_Task:_
Please reproduce all entries word for word, leaving every image behind.

_Input data:_
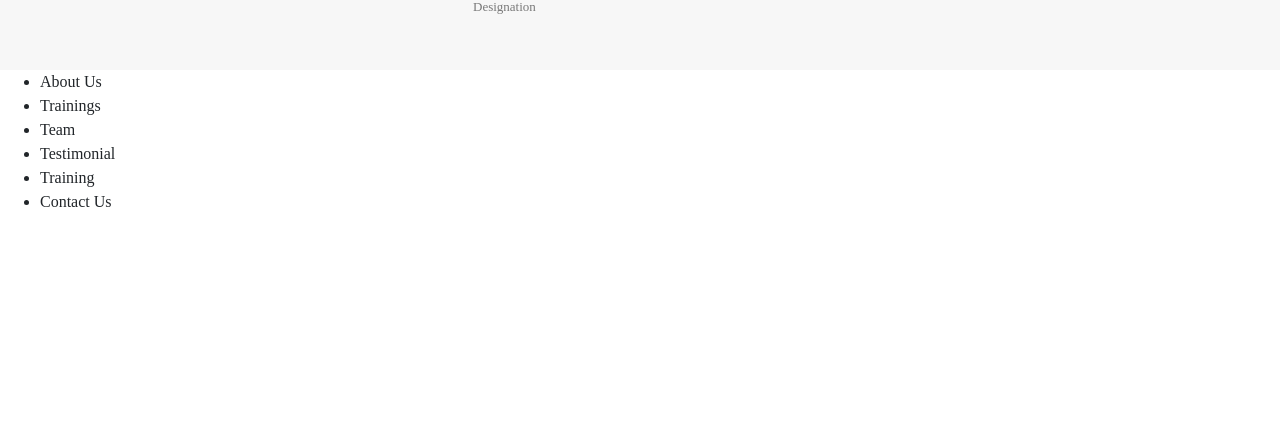
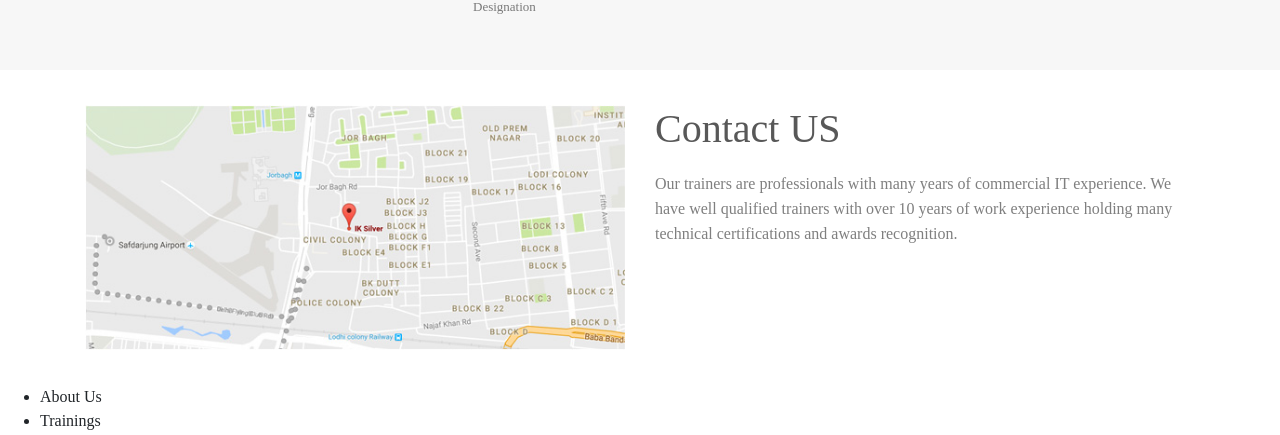
Before and after one commit to ramchander05465/f2expert, a React (Create React App) app: page / in a window 1280 px wide. Shown: the part 2495-2930 px from the top of the page. Before the commit the page ends 2725 px from the top, so only its background shows below. Built offline with nearby package versions, Linux system fonts and the light colour scheme.

Commit message:
implemented contact map

```diff
--- a/src/containers/home/home.js
+++ b/src/containers/home/home.js
@@ -13,6 +13,7 @@ import nodejsIcon from '../../images/nodejsIcon.jpg'
 import gruntIcon from '../../images/gruntIcon.jpg'
 import jqueryIcon from '../../images/jqueryIcon.jpg'
 import backboneIcon from '../../images/backboneIcon.jpg'
+import contactMap from '../../images/home__contactMap.jpg'
 
 class Home extends Component{
   render(){
@@ -106,6 +107,21 @@ class Home extends Component{
         </div>
       </section>
       <Testimonial />
+      <section className="pd__TB35">
+      <div className="container">
+        <div className="row">
+            <div className="col-sm-6">
+                <img src={contactMap} width="100%" />
+              </div>
+              <div className="col-sm-6">
+                <h1>Contact US</h1>
+                  <p>Our trainers are professionals with many years of commercial IT experience.
+      We have well qualified trainers with over 10 years of work experience holding
+      many technical certifications and awards recognition.</p>
+              </div>
+          </div>
+      </div>
+      </section>
       </div>
     )
   }
```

_Your solution:_
Before and after one commit to ramchander05465/f2expert, a React (Create React App) app: page / in a window 1280 px wide. Shown: the part 2495-2930 px from the top of the page. Before the commit the page ends 2725 px from the top, so only its background shows below. Built offline with nearby package versions, Linux system fonts and the light colour scheme.

Commit message:
implemented contact map

```diff
--- a/src/containers/home/home.js
+++ b/src/containers/home/home.js
@@ -13,6 +13,7 @@ import nodejsIcon from '../../images/nodejsIcon.jpg'
 import gruntIcon from '../../images/gruntIcon.jpg'
 import jqueryIcon from '../../images/jqueryIcon.jpg'
 import backboneIcon from '../../images/backboneIcon.jpg'
+import contactMap from '../../images/home__contactMap.jpg'
 
 class Home extends Component{
   render(){
@@ -106,6 +107,21 @@ class Home extends Component{
         </div>
       </section>
       <Testimonial />
+      <section className="pd__TB35">
+      <div className="container">
+        <div className="row">
+            <div className="col-sm-6">
+                <img src={contactMap} width="100%" />
+              </div>
+              <div className="col-sm-6">
+                <h1>Contact US</h1>
+                  <p>Our trainers are professionals with many years of commercial IT experience.
+      We have well qualified trainers with over 10 years of work experience holding
+      many technical certifications and awards recognition.</p>
+              </div>
+          </div>
+      </div>
+      </section>
       </div>
     )
   }
```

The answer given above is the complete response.